Feminist scholars have theorized that the workplace is gendered and heteronormative1, but little research quantifies the economic consequences of those organizations. This study investigates income discrepancies between gay men and straight men and between lesbians and straight women, to quantify these consequences. Using the National Survey of Family Growth 2006-2010, and controlling for several correlates of income, I use ordinary least squares regression to test the hypothesis that lesbians have higher incomes on the average than straight women do, and that straight men earn more than gay men. I also use hierarchical regression to test the relative strengths of the associations between income and possible causes of variation in it. The study found that gay men earn more than straight men because of higher educational attainment, and that lesbians earn more than straight women, though this finding is not statistically significant.

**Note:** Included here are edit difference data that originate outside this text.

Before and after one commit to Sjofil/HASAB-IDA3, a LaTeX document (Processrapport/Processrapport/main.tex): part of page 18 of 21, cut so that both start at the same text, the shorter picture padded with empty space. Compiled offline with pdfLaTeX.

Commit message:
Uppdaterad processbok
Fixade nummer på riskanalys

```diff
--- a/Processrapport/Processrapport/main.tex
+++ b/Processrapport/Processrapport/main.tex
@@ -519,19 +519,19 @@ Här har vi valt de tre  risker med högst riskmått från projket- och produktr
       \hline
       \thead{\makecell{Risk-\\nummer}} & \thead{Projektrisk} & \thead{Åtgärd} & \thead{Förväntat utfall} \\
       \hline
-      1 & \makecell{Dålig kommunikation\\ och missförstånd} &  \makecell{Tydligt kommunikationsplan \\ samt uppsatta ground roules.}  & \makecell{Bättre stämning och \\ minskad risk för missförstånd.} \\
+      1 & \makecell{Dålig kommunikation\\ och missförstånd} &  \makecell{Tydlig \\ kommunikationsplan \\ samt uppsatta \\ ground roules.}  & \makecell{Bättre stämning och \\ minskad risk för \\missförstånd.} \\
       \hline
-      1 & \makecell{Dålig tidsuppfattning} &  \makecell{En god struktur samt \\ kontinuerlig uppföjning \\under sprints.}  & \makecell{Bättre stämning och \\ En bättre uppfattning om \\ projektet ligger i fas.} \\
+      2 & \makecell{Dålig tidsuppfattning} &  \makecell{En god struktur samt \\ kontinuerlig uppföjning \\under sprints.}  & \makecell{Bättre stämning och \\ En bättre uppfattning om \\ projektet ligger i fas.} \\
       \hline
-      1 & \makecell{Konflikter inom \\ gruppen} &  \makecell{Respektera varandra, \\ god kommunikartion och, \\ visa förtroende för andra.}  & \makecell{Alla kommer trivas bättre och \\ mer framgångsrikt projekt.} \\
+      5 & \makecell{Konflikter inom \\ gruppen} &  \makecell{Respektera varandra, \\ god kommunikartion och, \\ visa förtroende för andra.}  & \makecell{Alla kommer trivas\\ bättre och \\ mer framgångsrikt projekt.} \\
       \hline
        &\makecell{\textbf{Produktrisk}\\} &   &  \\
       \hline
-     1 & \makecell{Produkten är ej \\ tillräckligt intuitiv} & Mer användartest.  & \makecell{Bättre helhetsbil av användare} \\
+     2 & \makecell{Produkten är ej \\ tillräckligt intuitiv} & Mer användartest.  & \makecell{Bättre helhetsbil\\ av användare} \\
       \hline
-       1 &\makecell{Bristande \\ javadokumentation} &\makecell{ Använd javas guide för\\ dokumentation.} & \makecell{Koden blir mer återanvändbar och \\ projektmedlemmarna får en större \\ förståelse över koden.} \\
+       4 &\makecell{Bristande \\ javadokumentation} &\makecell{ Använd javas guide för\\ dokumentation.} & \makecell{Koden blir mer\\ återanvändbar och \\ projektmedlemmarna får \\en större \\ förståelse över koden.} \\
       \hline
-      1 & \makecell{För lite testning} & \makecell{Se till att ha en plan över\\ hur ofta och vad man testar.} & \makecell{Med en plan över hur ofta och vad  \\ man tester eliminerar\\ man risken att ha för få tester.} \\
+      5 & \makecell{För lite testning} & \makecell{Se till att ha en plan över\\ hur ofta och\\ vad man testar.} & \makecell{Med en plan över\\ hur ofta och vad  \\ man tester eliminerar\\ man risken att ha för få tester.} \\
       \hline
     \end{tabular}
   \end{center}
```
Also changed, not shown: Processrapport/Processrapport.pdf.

LGBT, heteronormativity, gendered division of labor, workplace discrimination, income gaps